MTBE is one of several oxygenates, compounds containing oxygen, added to gasoline in the U.S. since the 1970s to boost octane and to reduce air pollution. The Clean Air Act mandated that additives such as MTBE be added to gas in areas where summer ozone and winter carbon monoxide concentrations exceed air-quality standards.

The OGI researchers are Rick Johnson, director of OGI's Center for Groundwater Research, and James Pankow, head of OGI's Department of Environmental Science and Engineering (ESE). The USGS team includes John Zogorski, David Bender and Curtis Price, all of the USGS National Water-Quality Assessment Program. The team of OGI scientists has developed expertise on MTBE because of research agreements over the last several years with the USGS, the Metropolitan Water District of Southern California and other agencies.

"The extent of MTBE use in gasoline is very large," says Johnson, lead author of the article. "In 1998, more than 10.5 million gallons per day (mgd) of MTBE were used in the U.S., with 4.2 mgd used in California alone."

"MTBE is being found with increasing frequency in the drinking waters of the nation," adds Pankow. Today's OGI-USGS article concludes that:

* Widespread sources identified. Because MTBE has been widely used as an additive since 1979, it is estimated that 250,000 of the known 385,000 leaking underground fuel tanks in the U.S. involve MTBE. The additive is very water-soluble and large concentrations are possible when gasoline containing MTBE is spilled into surface water or groundwater.
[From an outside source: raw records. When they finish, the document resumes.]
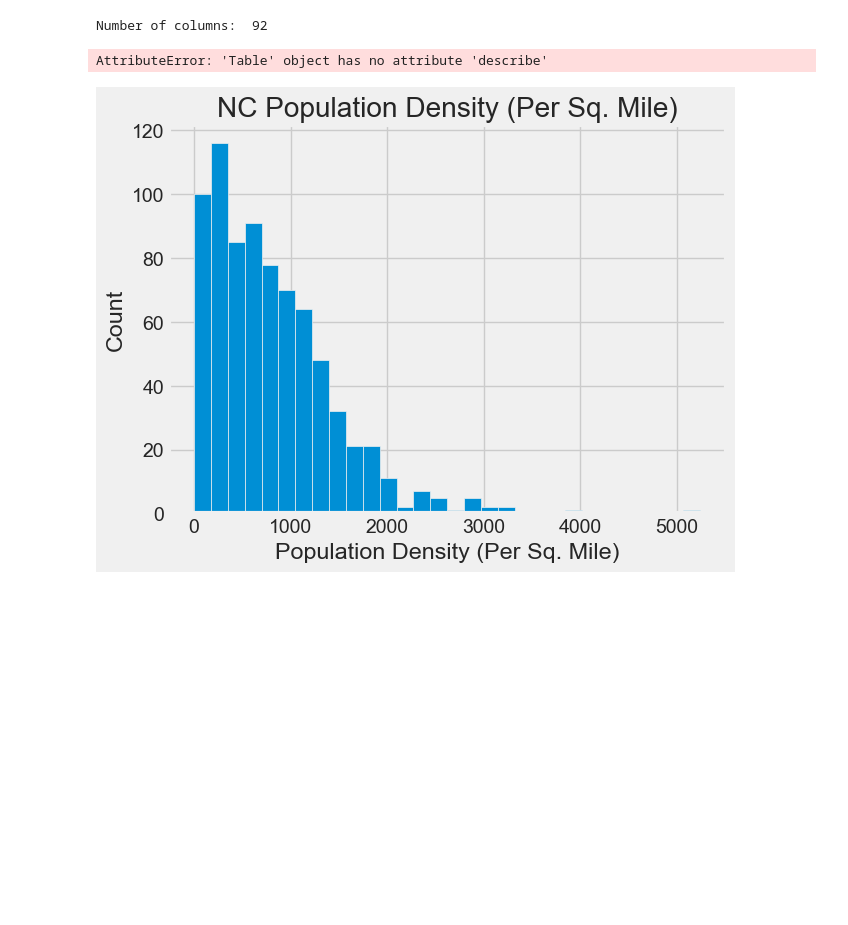
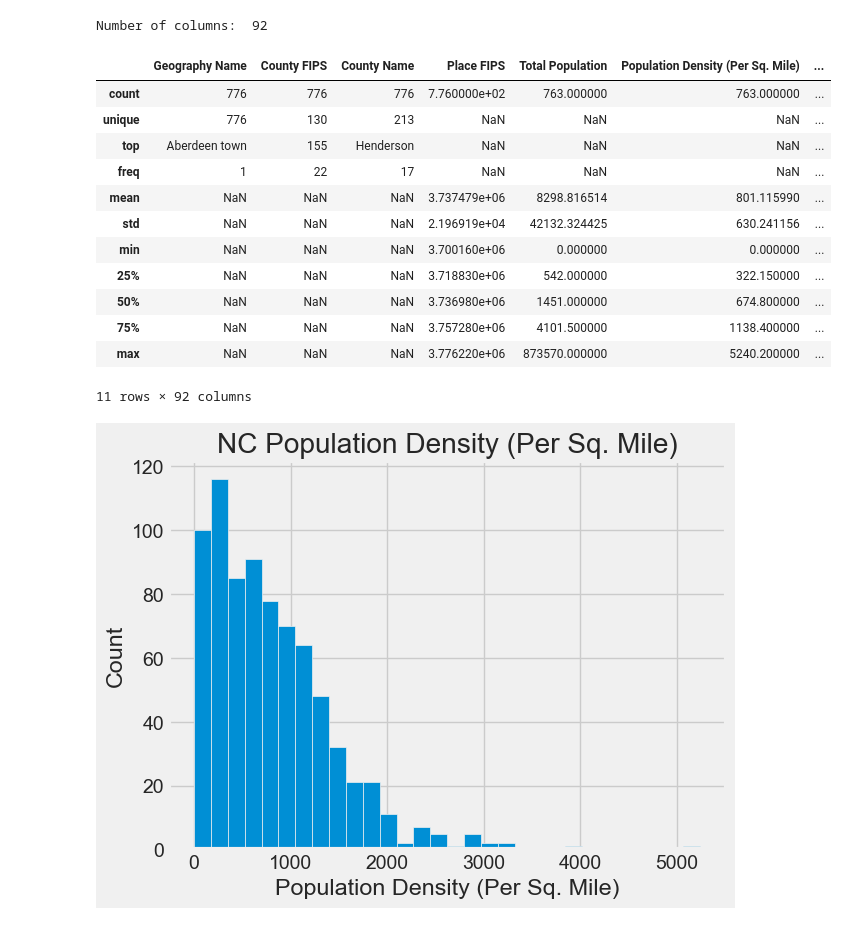
Before and after one commit to h-abm/PLCY_698_Data_Analysis_for_EDF_Spring_2023, a Jupyter notebook: merge_csv_files.ipynb, the cells around one changed output. Drawn from its saved outputs; the diff is of its cells as text; code cells hidden in the pictures; blank space fills up the shorter version.

```diff
--- a/merge_csv_files.ipynb
+++ b/merge_csv_files.ipynb
@@ -48,9 +55,21 @@ print("Number of columns: ", ds_final_data.num_columns)
 Number of columns:  92
 # %%
 # Descriptive statistics
-ds_final_data.describe()
+final_data.describe(include='all')
 # %% [output]
+|  | Geography Name | County FIPS | County Name | Place FIPS | Total Population | Population Density (Per Sq. Mile) | ... |
+| count | 776 | 776 | 776 | 7.760000e+02 | 763.000000 | 763.000000 | ... |
+| unique | 776 | 130 | 213 | NaN | NaN | NaN | ... |
+| top | Aberdeen town | 155 | Henderson | NaN | NaN | NaN | ... |
+| freq | 1 | 22 | 17 | NaN | NaN | NaN | ... |
+| mean | NaN | NaN | NaN | 3.737479e+06 | 8298.816514 | 801.115990 | ... |
+| std | NaN | NaN | NaN | 2.196919e+04 | 42132.324425 | 630.241156 | ... |
+| min | NaN | NaN | NaN | 3.700160e+06 | 0.000000 | 0.000000 | ... |
+| 25% | NaN | NaN | NaN | 3.718830e+06 | 542.000000 | 322.150000 | ... |
+| 50% | NaN | NaN | NaN | 3.736980e+06 | 1451.000000 | 674.800000 | ... |
+| 75% | NaN | NaN | NaN | 3.757280e+06 | 4101.500000 | 1138.400000 | ... |
+| max | NaN | NaN | NaN | 3.776220e+06 | 873570.000000 | 5240.200000 | ... |
-AttributeError: 'Table' object has no attribute 'describe'
+11 rows × 92 columns
 # %%
 plt.hist(ds_final_data["Population Density (Per Sq. Mile)"], bins="auto")
 plt.title("NC Population Density (Per Sq. Mile)")
```
Also changed, not shown: parts of 14 cells of this notebook, 1 other file.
* Number of polluted wells unknown. The exact number of community water supply wells that will be affected by MTBE leaks is very difficult to predict. But the study estimates there are 9,000 community water supply wells in 31 states with at least one leaking underground storage tank site within one kilometer of the well.

* Pumping rate key to avoiding contamination. Pumping water from community water supply well systems at a fast rate increases the odds for contamination, the article concludes. Pumping at lower rates lowers the risk. The study investigated the manner in which the more aggressively a well is pumped to supply drinking water, the more likely it is that contamination from a nearby underground MTBE release will cause contamination of a well.

* More data needed. Significantly more data collection and research is needed to protect water supply systems from MTBE and other potential contaminants. The study concludes that better national information is needed regarding: 1) the nature and locations of underground MTBE sources; and 2) the hydrogeology and pumping practices for community wells. This information could be used to prepare clearer estimates of the scale of threats posed by MTBE to drinking water.

Technical background

1. MTBE dissolves easily from gasoline into groundwater, does not biodegrade quickly in groundwater and can move as easily as water itself though underground aquifers towards the community water supply wells that supply 90 million people in the U.S. with a portion of their drinking water.

2. The September 15, 1999 "Report of the Blue Ribbon Panel on Oxygenates in Gasoline" states that: 1) between 5 and 10 percent of community drinking water supplies in high MTBE use areas show at least detectable concentrations of MTBE; and 2) about 1 percent of those systems are characterized by levels of this slowly-degraded compound that are above 20 ug/L.

3. Maryland, New Hampshire, New York and California have set MTBE remediation "action levels" at or below 20 ug/L, and the U.S. Environmental Protection Agency (EPA) has set its advisory level for taste and odor at 20-40 ug/L.